Technological and economic progess have continually fostered the development of international trade. As greater quantities of international goods enter American markets, there is a greater potential that American consumers will bring actions against international manufacturers for injuries sustained from defective products. Consequently, state and federal courts must consider the constitutional restrictions involved in asserting personal jurisdiction over alien as well as foreign defendants. One hundred years ago, a state's jurisdictional power was virtually limited to its territorial boundaries. State and federal courts, however, began to abandon this restrictive jurisdictional approach as interstate commerce developed. In the seminal case, International Shoe Co. v. Washington, the Supreme Court expanded a state's jurisdictional authority by holding that a nonresident defendant could be served with process if he sustained "minimal contacts" with the forum. After the Supreme Court announced this flexible minimum contacts standard, state legislators passed long-arm statutes which enabled state and federal courts to establish personal jurisdiction over nonresident defendants. Generally, these statutory provisions permit constructive service over nonresident defendants who conduct business or who commit other acts within the state.
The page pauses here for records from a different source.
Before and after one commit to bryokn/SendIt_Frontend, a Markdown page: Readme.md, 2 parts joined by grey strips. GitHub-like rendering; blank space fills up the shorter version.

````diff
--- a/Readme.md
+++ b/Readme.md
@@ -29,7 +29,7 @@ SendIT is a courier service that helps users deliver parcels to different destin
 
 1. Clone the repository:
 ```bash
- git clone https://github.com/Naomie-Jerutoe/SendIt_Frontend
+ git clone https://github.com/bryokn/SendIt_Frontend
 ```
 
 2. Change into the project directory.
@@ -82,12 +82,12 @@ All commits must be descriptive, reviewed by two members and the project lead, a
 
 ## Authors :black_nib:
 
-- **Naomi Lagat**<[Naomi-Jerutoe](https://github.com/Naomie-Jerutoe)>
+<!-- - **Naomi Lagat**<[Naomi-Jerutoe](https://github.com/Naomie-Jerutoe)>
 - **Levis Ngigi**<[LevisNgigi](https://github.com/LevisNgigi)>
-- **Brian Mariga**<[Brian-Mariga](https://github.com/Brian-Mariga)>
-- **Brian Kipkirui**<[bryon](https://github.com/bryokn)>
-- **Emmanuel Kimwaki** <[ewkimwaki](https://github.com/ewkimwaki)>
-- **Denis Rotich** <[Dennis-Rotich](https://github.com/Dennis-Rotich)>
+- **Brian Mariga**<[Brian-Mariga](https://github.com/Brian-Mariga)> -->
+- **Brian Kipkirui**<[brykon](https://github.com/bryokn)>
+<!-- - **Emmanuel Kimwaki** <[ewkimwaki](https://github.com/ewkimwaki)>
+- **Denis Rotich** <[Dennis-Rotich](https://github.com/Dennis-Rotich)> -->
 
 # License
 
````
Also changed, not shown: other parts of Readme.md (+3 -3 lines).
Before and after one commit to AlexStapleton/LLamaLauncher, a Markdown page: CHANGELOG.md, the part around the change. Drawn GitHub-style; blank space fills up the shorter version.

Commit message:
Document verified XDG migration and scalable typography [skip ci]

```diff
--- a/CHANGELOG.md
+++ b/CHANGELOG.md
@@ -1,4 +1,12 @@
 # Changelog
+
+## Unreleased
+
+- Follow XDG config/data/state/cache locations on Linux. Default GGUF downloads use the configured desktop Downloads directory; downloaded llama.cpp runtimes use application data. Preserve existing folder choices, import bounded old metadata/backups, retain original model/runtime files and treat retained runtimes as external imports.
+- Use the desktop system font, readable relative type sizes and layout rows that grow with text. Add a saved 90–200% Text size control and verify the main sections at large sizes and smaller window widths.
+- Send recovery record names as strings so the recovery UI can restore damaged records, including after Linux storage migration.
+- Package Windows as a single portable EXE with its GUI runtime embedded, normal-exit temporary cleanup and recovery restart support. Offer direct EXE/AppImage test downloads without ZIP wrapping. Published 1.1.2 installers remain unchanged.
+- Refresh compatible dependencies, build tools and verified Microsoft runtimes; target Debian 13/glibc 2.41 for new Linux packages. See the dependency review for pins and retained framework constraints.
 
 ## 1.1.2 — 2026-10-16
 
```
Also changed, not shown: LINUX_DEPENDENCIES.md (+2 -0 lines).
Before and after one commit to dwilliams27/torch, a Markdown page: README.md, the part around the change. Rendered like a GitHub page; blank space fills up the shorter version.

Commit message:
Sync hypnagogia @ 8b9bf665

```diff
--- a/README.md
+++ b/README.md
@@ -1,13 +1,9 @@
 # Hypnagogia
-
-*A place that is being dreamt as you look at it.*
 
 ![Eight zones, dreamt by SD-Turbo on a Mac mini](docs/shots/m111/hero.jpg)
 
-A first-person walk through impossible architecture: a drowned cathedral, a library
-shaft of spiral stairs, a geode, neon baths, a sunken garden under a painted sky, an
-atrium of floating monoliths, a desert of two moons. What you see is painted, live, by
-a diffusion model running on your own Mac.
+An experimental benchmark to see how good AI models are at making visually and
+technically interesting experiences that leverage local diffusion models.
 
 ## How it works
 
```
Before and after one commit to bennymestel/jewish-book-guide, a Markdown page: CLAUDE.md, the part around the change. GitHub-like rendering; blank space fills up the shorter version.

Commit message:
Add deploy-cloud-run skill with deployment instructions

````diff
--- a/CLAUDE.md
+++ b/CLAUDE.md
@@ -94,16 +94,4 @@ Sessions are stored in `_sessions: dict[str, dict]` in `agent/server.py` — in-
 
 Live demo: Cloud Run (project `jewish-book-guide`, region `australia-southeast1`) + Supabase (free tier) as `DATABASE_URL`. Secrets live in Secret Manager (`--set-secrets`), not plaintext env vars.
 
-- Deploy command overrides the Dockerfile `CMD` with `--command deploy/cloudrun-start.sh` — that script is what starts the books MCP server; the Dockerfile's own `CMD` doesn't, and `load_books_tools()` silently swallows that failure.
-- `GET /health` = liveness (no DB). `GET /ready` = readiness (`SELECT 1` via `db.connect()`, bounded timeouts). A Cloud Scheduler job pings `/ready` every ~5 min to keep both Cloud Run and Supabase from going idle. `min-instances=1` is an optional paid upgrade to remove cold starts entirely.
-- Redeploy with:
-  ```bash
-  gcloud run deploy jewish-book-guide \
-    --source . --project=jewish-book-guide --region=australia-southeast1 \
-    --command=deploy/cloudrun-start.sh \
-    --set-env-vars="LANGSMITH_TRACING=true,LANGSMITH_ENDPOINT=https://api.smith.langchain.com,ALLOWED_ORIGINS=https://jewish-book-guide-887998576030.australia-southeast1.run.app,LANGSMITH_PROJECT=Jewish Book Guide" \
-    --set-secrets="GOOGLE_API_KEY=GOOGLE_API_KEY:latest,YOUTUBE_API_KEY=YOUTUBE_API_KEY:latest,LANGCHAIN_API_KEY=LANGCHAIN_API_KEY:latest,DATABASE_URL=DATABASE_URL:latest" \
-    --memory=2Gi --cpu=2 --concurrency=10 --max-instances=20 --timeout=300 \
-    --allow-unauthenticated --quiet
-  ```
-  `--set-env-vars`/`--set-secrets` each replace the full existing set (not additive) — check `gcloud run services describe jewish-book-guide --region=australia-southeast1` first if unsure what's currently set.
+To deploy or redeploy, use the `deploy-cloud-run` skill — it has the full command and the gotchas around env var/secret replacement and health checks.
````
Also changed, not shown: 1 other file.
Thus, if a nonresident defendant contact falls within the constitutional scope of the state's long-arm statute, an injured plaintiff may seek redress in a court within his state.
Rhonda S. Liebman,
Poyner v. Erma Werke GmbH: The Long-Arm Statute as a Protectionist Device,
Nw. J. Int'l L. & Bus.